Levi Weston continued to work on his wagon building activities, posting lookouts to assure the site where he and his associates worked was not in danger. Although everyone was on alert and careful it turned out they were never in any real danger… but they all certainly felt as if they were throughout September and well into October. News from Westport in late October was most welcome.
Direct link to the next episode in this series of stories
- Weston Wagons West - Ep. L14 - Lincoln won re-election and the war came to an end…
With Lincoln's re-election, plans began for the folks who had left Oak Springs as the war began to make a return to the valley in coming months and years. Early information returned positive results.
The latest novel in "The Homeplace Saga" series of stories
Historical note by the author
As noted in Episode L1 of this series of historical fiction family saga stories, all of the characters in this episode are fictional. Activities and events are consistent with known historical facts, but are entirely fictitious. The Jacob and Levi Weston characters, as well as the McDonalds, were first created as a part of The Homeplace Saga stories collectively identified as The Founding in Missouri. This current Lx series fills in the early years of the lives of Levi, Jacob and their family.

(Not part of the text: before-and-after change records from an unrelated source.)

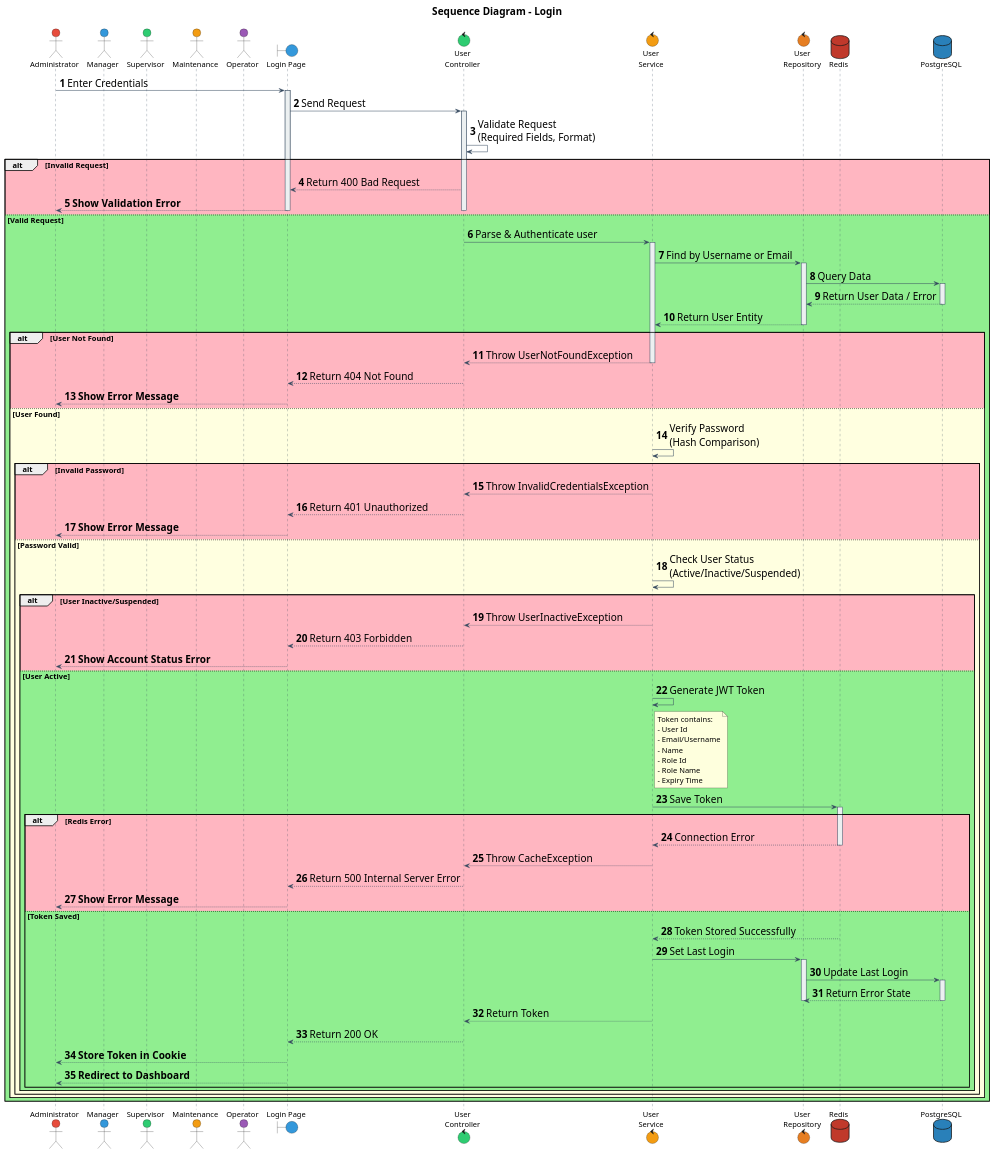
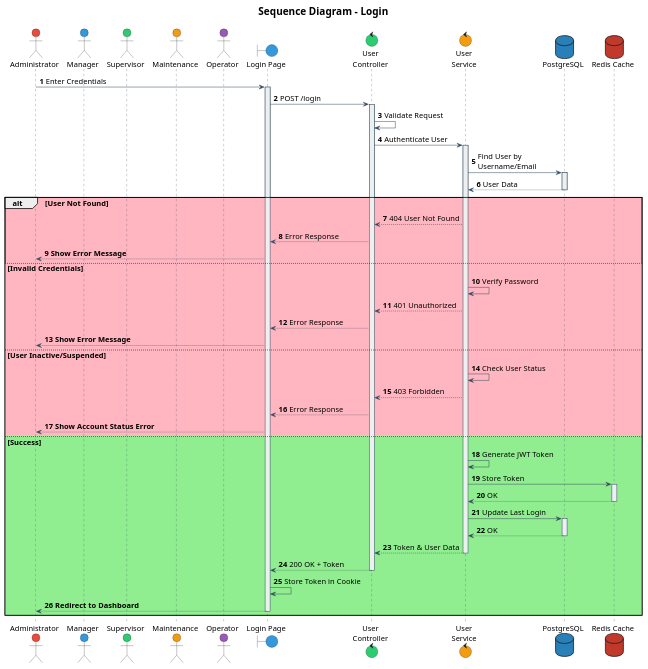
Before and after one commit to IntConnect/go-intconnect-api: the diagram in documentation/sequence/authentication/login.puml, drawn with PlantUML. The commit also changed 8 other files, not shown here.

Commit message:
feat(activity): Add some activity diagram

```diff
--- a/documentation/sequence/authentication/login.puml
+++ b/documentation/sequence/authentication/login.puml
@@ -1,186 +1,110 @@
 @startuml
 
 ' Font configuration
 skinparam defaultFontName Times New Roman
+skinparam defaultFontSize 15
 
 ' Participant styling
 skinparam participant {
     BackgroundColor #ECF0F1
     BorderColor #34495E
     FontColor Black
     FontName Times New Roman
+    FontSize 15
 }
 
 skinparam sequence {
     ArrowColor #34495E
     LifeLineBorderColor #34495E
     LifeLineBackgroundColor #ECF0F1
     ArrowFontName Times New Roman
-    ArrowFontSize 112
+    ArrowFontSize 15
 }
 
-' === GLOBAL FONT SIZE (+2) ===
-skinparam defaultFontSize 15
-
 skinparam actorFontSize 15
-skinparam participantFontSize 15
-
-skinparam sequenceMessageFontSize 15
-skinparam sequenceMessageFontName "Times New Roman"
-
 skinparam noteFontSize 15
 skinparam noteFontName "Times New Roman"
-
-skinparam titleFontSize 2
-skinparam titleFontName "Times New Roman"
-
-skinparam  arrowFontSize 20
-
 
 ' Actors and components
 actor "Administrator" as admin #E74C3C
 actor "Manager" as mgr #3498DB
 actor "Supervisor" as spv #2ECC71
 actor "Maintenance" as mtn #F39C12
 actor "Operator" as op #9B59B6
 boundary "Login Page" as boundLogin #3498DB
 control "User\nController" as userController #2ECC71
 control "User\nService" as userService #F39C12
-control "User\nRepository" as userRepository #E67E22
-database "Redis" as dbRedis #C0392B
 database "PostgreSQL" as dbPsql #2980B9
+database "Redis Cache" as dbRedis #C0392B
 
 title
 <size:20><b>Sequence Diagram - Login</b></size>
 ----
 end title
 
 autonumber
 
 ' === MAIN FLOW ===
 admin -> boundLogin: Enter Credentials
 activate boundLogin
 
-boundLogin -> userController: Send Request
+boundLogin -> userController: POST /login
 activate userController
 
-' === REQUEST VALIDATION ===
-userController -> userController: Validate Request\n(Required Fields, Format)
+userController -> userController: Validate Request
 
-alt #LightPink Invalid Request
-    userController --> boundLogin: Return 400 Bad Request
-    boundLogin --> admin: **Show Validation Error**
+userController -> userService: Authenticate User
+activate userService
+
+' === FIND USER ===
+userService -> dbPsql: Find User by\nUsername/Email
+activate dbPsql
+dbPsql --> userService: User Data
+deactivate dbPsql
+
+' === ERROR SCENARIOS ===
+alt #LightPink User Not Found
+    userService --> userController: 404 User Not Found
+    userController --> boundLogin: Error Response
+    boundLogin --> admin: **Show Error Message**
+  
+
+else #LightPink Invalid Credentials
+    userService -> userService: Verify Password
+    userService --> userController: 401 Unauthorized
+    userController --> boundLogin: Error Response
+    boundLogin --> admin: **Show Error Message**
+
+else #LightPink User Inactive/Suspended
+    userService -> userService: Check User Status
+    userService --> userController: 403 Forbidden
+    userController --> boundLogin: Error Response
+    boundLogin --> admin: **Show Account Status Error**
+
+else #LightGreen Success
+    ' === AUTHENTICATION SUCCESS ===
+    userService -> userService: Generate JWT Token
+
+    userService -> dbRedis: Store Token
+    activate dbRedis
+    dbRedis --> userService: OK
+    deactivate dbRedis
+
+    userService -> dbPsql: Update Last Login
+    activate dbPsql
+    dbPsql --> userService: OK
+    deactivate dbPsql
+
+    userService --> userController: Token & User Data
+    deactivate userService
+
+    userController --> boundLogin: 200 OK + Token
     deactivate userController
+
+    boundLogin -> boundLogin: Store Token in Cookie
+    boundLogin --> admin: **Redirect to Dashboard**
     deactivate boundLogin
 
-else #LightGreen Valid Request
-
-    userController -> userService: Parse & Authenticate user
-    activate userService
-
-    ' === FIND USER IN DATABASE ===
-    userService -> userRepository: Find by Username or Email
-    activate userRepository
-
-    userRepository -> dbPsql: Query Data
-    activate dbPsql
-    dbPsql --> userRepository: Return User Data / Error
-    deactivate dbPsql
-
-    userRepository --> userService: Return User Entity
-    deactivate userRepository
-
-    ' === USER VALIDATION ===
-    alt #LightPink User Not Found
-        userService --> userController: Throw UserNotFoundException
-        deactivate userService
-        userController --> boundLogin: Return 404 Not Found
-        boundLogin --> admin: **Show Error Message**
-        deactivate userController
-        deactivate boundLogin
-
-    else #LightYellow User Found
-
-        ' === PASSWORD VERIFICATION ===
-        userService -> userService: Verify Password\n(Hash Comparison)
-
-        alt #LightPink Invalid Password
-            userService --> userController: Throw InvalidCredentialsException
-            deactivate userService
-            userController --> boundLogin: Return 401 Unauthorized
-            boundLogin --> admin: **Show Error Message**
-            deactivate userController
-            deactivate boundLogin
-
-        else #LightYellow Password Valid
-
-            ' === CHECK USER STATUS ===
-            userService -> userService: Check User Status\n(Active/Inactive/Suspended)
-
-            alt #LightPink User Inactive/Suspended
-                userService --> userController: Throw UserInactiveException
-                deactivate userService
-                userController --> boundLogin: Return 403 Forbidden
-                boundLogin --> admin: **Show Account Status Error**
-                deactivate userController
-                deactivate boundLogin
-
-            else #LightGreen User Active
-
-                ' === GENERATE JWT TOKEN ===
-                userService -> userService: Generate JWT Token
-
-                note right of userService
-                    Token contains:
-                    - User Id
-                    - Email/Username
-                    - Name
-                    - Role Id
-                    - Role Name
-                    - Expiry Time
-                end note
-
-                ' === SAVE TOKEN TO REDIS ===
-                userService -> dbRedis: Save Token
-                activate dbRedis
-
-                alt #LightPink Redis Error
-                    dbRedis --> userService: Connection Error
-                    deactivate dbRedis
-                    userService --> userController: Throw CacheException
-                    deactivate userService
-                    userController --> boundLogin: Return 500 Internal Server Error
-                    boundLogin --> admin: **Show Error Message**
-                    deactivate userController
-                    deactivate boundLogin
-
-                else #LightGreen Token Saved
-                    dbRedis --> userService: Token Stored Successfully
-
-                    ' === UPDATE LAST LOGIN ===
-                    userService -> userRepository: Set Last Login
-                    activate userRepository
-                    userRepository -> dbPsql: Update Last Login
-                    activate dbPsql
-                    dbPsql --> userRepository: Return Error State
-                    deactivate dbPsql
-                    deactivate userRepository
-
-                    ' === RETURN SUCCESS RESPONSE ===
-                    userService --> userController: Return Token
-                    deactivate userService
-
-                    userController --> boundLogin: Return 200 OK
-                    deactivate userController
-
-                    boundLogin --> admin: **Store Token in Cookie**
-                    boundLogin --> admin: **Redirect to Dashboard**
-                    deactivate boundLogin
-
-                end
-            end
-        end
-    end
 end
 
 @enduml
```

Historical Civil War troop movements and events included in this episode primarily upon Wikipedia entries along with other readings of the author. Any errors are his alone, in the interest of moving the historical fiction story along.
Some of the stories of the forthcoming "American Centennial at the Homeplace: The Founding (1833-1875)" collection of historical fiction family saga short stories are being published on "The Homeplace Saga" blog, found at the link, below, including those introducing Levi and Jacob Weston. In the links below, I've included one to the more detailed story of Oak Springs during the Civil War.
“The Homeplace Saga” historical fiction family saga stories are the creation of the author, William Leverne Smith, also known as “Dr. Bill.”
Learn more about "The Homeplace Saga" stories
- "The Homeplace Saga" Blog
The home blog for "The Homeplace Saga" series of historical fiction family saga stories set in the southern Missouri Ozarks. All updates of the series are mentioned here, regardless of platform. Watch of the release of the forthcoming collection.
- "The Homeplace Saga" Blog: Today's Thoughts on… Part III, of the Founding Book-the rest
A useful link to the happenings in Oak Springs during the Civil War